## WHAT THIS TASK INVOLVES
Search the records for the word "array" and copy each line in which it appears.

## Change listing data
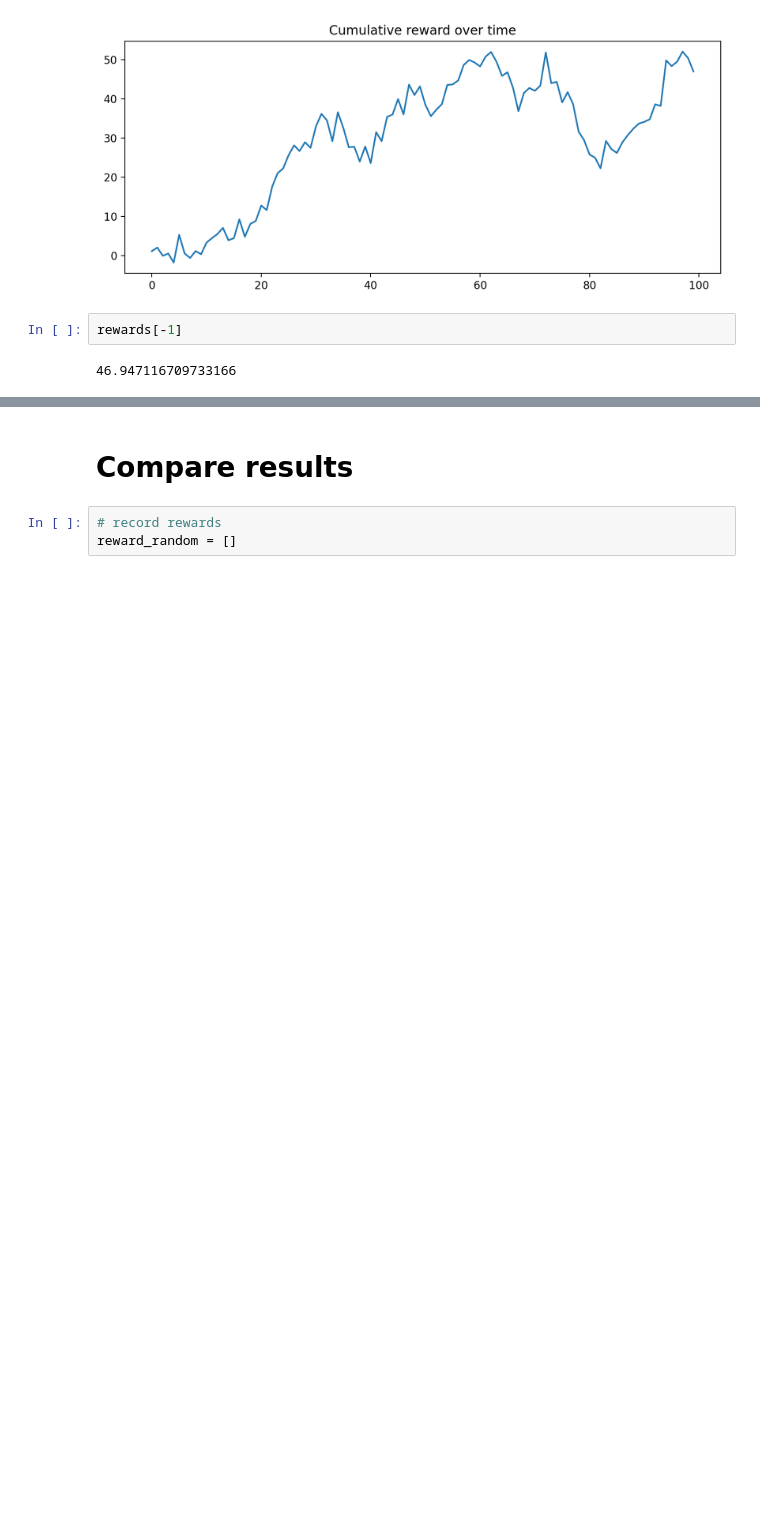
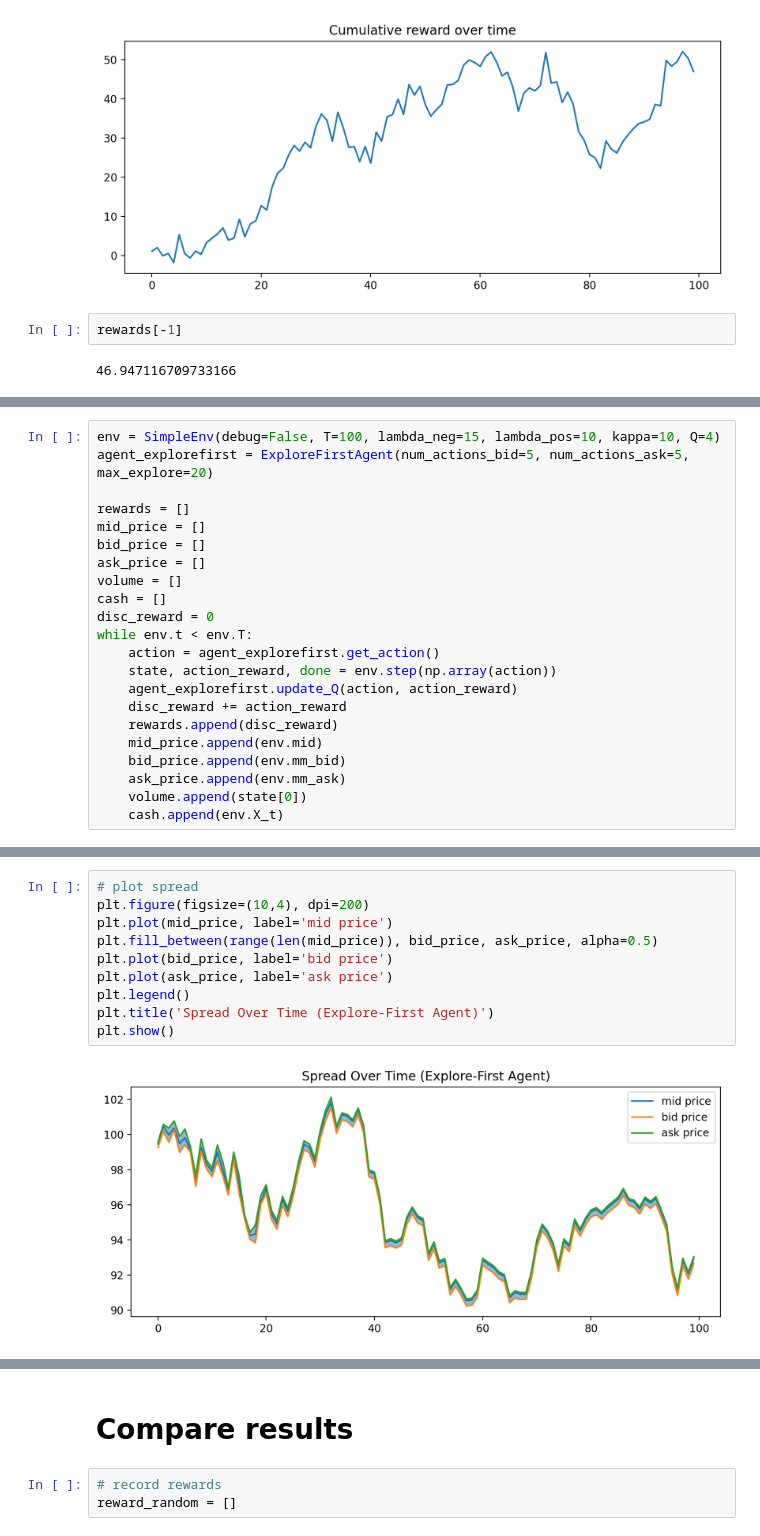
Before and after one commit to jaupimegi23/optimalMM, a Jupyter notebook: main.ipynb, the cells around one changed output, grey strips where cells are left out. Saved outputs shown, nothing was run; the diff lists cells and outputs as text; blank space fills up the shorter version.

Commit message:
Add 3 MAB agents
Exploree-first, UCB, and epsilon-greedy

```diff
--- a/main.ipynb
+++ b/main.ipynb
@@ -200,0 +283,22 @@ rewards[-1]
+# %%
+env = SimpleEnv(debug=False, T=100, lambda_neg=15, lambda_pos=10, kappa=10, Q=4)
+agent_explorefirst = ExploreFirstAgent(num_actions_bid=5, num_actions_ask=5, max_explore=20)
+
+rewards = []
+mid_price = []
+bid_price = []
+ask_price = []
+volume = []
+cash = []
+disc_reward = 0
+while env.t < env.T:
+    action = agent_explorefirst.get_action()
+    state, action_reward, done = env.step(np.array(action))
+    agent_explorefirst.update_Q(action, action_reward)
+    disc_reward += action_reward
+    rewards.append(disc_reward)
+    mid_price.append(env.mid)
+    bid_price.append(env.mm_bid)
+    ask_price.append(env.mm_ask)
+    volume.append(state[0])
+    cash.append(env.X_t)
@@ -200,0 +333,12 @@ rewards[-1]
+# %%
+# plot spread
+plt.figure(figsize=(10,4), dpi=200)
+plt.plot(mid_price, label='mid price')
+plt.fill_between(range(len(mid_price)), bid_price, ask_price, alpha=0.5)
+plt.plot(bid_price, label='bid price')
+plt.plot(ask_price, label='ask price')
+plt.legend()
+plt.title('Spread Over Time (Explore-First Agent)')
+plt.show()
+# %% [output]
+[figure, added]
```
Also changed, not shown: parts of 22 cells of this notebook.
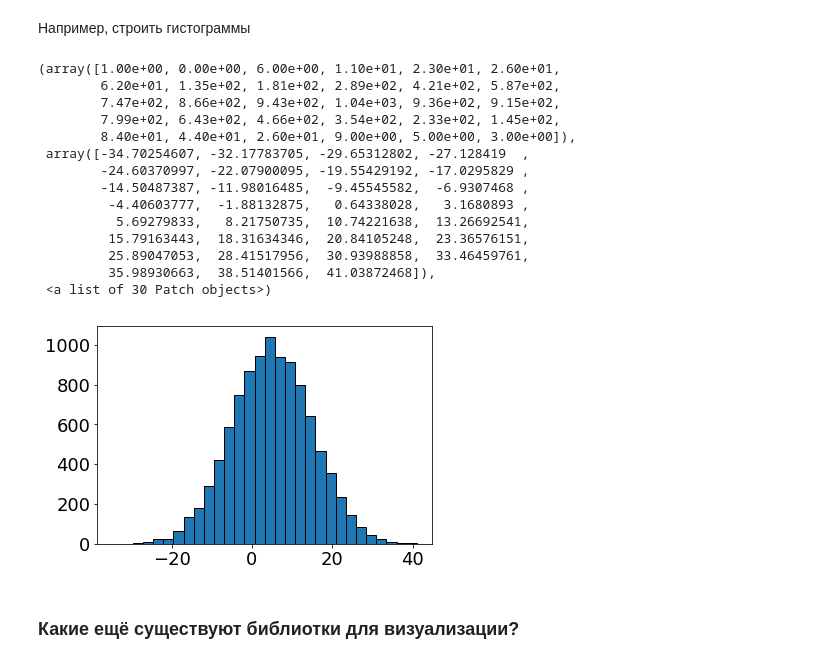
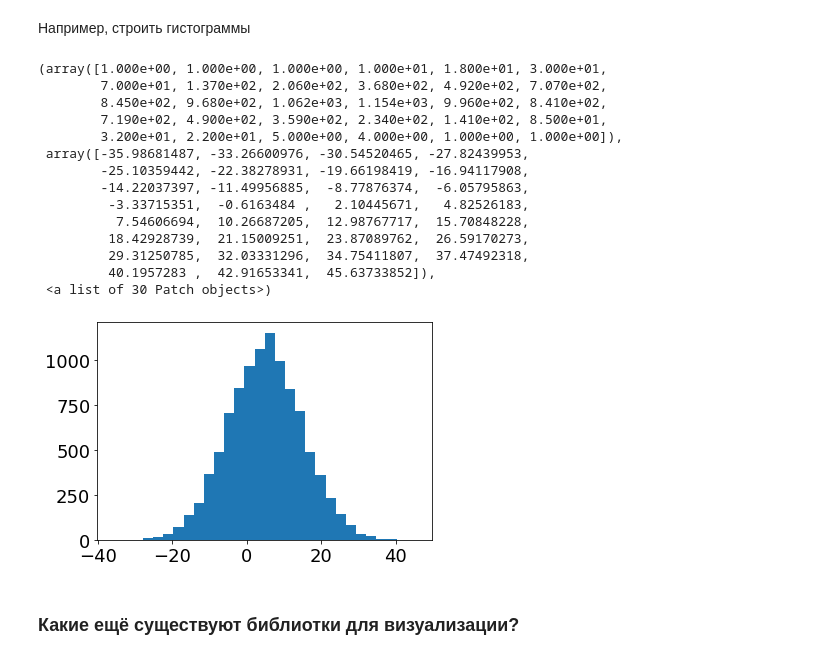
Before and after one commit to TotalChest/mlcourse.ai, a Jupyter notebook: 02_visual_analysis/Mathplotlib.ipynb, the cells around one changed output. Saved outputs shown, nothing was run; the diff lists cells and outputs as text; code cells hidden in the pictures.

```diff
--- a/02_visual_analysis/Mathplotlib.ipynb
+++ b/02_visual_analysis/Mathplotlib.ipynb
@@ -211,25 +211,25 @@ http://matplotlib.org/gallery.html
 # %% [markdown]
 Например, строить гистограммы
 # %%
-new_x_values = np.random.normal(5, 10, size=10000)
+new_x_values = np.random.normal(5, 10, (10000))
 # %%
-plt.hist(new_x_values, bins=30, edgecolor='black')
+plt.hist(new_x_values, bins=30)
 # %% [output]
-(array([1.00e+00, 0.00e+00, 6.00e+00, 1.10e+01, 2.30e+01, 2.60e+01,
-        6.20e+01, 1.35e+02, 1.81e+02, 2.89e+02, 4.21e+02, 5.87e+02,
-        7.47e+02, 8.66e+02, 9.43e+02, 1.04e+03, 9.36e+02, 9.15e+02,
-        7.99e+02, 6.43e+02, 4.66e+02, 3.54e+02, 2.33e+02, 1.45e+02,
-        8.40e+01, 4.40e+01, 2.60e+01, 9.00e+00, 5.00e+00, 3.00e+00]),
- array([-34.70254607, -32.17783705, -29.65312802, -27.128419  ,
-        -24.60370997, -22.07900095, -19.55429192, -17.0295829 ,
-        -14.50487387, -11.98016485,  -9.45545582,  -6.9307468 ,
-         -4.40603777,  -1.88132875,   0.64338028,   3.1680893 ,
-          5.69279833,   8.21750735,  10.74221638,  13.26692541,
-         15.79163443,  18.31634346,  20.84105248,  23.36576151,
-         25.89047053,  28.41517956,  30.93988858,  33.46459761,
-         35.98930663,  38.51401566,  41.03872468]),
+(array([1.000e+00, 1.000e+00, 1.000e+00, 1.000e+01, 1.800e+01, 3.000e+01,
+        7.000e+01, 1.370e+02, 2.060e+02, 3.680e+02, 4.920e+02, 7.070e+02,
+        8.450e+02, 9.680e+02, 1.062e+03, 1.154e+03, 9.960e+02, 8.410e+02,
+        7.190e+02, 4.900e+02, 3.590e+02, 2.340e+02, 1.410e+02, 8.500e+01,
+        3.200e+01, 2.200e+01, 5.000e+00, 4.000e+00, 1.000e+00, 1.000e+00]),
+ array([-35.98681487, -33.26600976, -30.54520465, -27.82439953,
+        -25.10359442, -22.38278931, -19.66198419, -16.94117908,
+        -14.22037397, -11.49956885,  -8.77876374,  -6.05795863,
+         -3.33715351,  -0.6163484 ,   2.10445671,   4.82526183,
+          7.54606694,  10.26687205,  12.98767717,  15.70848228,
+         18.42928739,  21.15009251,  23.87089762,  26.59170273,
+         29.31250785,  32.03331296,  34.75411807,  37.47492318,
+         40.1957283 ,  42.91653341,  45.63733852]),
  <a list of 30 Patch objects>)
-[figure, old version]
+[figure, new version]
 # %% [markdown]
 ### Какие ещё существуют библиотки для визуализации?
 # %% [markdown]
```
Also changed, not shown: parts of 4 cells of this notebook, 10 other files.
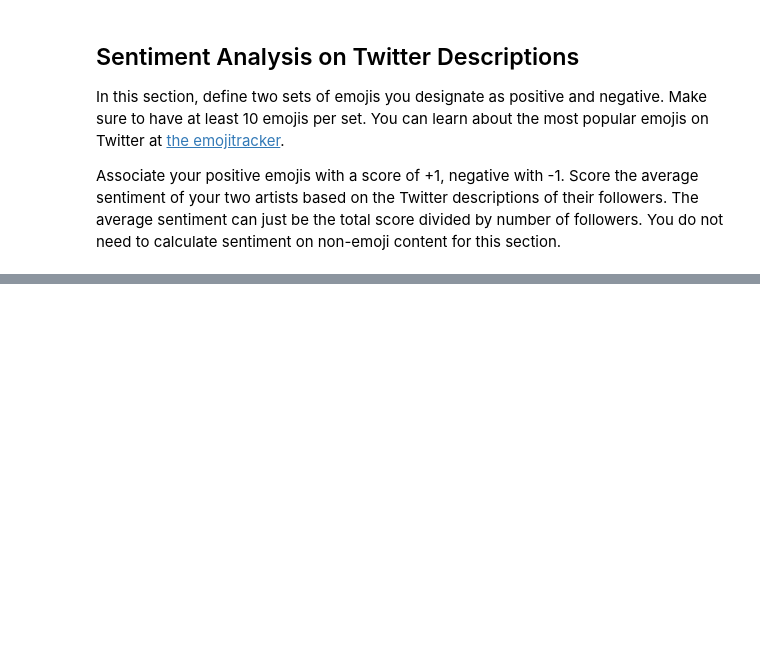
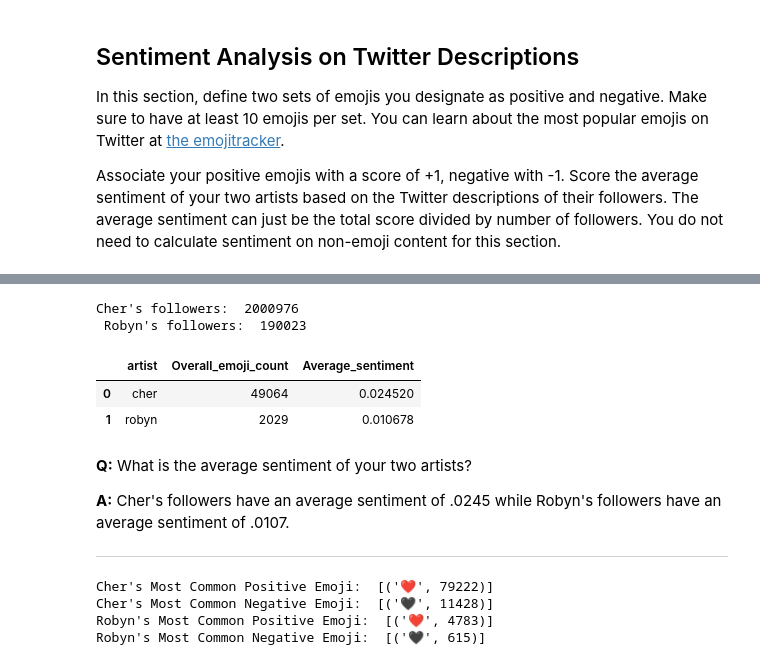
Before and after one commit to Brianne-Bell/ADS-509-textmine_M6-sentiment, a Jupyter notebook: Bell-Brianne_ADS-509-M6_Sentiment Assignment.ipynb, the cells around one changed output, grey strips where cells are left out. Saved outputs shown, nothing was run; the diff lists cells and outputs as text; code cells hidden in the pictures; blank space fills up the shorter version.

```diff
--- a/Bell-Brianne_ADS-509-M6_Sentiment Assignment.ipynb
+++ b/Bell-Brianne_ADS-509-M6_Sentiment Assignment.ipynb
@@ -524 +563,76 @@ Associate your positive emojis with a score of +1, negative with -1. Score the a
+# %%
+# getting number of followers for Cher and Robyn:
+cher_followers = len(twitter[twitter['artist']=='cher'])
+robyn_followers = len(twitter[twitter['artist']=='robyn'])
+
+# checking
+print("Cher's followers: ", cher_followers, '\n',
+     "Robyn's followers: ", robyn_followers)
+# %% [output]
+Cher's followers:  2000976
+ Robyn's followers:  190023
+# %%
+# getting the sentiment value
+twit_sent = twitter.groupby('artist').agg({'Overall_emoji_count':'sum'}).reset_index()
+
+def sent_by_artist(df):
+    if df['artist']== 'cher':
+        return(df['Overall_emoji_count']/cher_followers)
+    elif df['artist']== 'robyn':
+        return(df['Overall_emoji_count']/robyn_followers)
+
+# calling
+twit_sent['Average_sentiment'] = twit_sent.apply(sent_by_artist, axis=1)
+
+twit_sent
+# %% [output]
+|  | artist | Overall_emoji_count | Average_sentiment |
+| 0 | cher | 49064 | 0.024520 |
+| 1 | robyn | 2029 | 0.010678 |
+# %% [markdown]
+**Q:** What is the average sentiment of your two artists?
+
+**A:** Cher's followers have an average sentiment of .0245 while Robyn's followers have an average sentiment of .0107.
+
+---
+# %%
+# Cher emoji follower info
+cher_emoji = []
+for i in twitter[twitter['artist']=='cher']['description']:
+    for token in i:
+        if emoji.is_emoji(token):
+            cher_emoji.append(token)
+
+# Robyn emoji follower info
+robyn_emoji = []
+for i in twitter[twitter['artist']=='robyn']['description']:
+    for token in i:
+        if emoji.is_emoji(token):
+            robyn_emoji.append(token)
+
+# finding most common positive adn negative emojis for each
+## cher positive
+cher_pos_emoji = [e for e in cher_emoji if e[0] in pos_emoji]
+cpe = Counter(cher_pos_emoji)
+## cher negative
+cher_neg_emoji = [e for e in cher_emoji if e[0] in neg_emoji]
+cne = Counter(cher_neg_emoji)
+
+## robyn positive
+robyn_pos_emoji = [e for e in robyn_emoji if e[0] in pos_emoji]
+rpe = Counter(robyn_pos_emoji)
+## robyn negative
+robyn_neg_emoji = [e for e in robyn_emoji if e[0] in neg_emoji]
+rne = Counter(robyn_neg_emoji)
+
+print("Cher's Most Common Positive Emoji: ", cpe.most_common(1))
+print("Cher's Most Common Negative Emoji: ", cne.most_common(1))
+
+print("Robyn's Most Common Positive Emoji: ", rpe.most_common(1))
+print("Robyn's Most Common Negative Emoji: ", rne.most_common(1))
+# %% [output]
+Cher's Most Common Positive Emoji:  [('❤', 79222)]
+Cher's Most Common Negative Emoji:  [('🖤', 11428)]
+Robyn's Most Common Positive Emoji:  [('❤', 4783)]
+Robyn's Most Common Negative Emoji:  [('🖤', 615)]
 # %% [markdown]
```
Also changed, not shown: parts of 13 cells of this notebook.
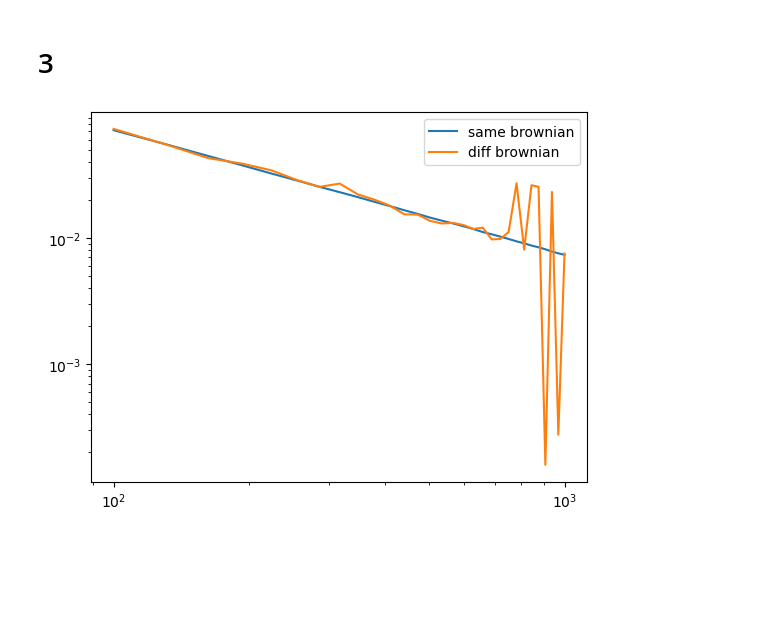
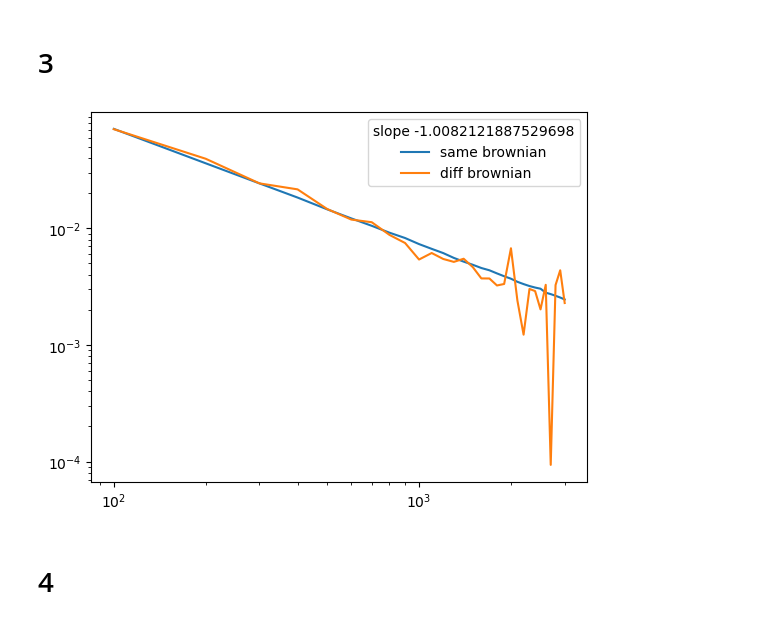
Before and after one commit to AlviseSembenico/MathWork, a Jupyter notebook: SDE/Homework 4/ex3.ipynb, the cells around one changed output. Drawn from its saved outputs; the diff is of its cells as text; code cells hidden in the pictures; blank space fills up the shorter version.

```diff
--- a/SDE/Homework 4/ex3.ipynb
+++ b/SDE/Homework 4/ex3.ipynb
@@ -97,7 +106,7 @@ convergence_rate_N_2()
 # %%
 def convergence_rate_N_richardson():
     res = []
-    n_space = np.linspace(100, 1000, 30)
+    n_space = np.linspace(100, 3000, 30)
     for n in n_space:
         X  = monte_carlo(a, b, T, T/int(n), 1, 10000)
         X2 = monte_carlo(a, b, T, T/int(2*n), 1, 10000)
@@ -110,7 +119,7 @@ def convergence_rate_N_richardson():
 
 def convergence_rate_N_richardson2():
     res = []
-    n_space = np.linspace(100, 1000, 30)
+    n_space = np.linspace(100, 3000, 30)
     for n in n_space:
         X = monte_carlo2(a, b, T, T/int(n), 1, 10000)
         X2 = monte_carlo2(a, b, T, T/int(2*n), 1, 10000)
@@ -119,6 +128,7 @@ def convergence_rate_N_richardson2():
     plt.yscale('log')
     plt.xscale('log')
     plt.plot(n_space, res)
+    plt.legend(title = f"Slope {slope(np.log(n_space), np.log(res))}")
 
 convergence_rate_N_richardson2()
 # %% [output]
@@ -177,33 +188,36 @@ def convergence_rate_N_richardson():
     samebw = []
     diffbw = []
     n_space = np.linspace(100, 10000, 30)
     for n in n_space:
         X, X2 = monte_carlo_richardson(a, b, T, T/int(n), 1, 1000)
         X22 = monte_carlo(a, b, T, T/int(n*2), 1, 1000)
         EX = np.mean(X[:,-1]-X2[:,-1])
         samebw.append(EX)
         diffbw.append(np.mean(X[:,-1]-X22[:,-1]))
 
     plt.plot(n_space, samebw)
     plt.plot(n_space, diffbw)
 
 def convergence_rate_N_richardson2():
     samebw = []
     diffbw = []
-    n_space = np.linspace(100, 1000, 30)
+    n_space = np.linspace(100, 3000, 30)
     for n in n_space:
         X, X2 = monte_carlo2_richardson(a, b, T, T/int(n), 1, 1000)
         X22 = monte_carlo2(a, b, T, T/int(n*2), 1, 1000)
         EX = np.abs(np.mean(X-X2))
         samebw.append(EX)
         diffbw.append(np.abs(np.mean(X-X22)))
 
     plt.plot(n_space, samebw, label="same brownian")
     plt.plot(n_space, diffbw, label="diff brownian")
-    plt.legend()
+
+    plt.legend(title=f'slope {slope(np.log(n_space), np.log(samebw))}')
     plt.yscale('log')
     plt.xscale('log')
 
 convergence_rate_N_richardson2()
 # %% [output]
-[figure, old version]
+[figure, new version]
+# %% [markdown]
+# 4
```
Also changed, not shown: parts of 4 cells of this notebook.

## RESULT BELOW
+    state, action_reward, done = env.step(np.array(action))
-(array([1.00e+00, 0.00e+00, 6.00e+00, 1.10e+01, 2.30e+01, 2.60e+01,
- array([-34.70254607, -32.17783705, -29.65312802, -27.128419  ,
+(array([1.000e+00, 1.000e+00, 1.000e+00, 1.000e+01, 1.800e+01, 3.000e+01,
+ array([-35.98681487, -33.26600976, -30.54520465, -27.82439953,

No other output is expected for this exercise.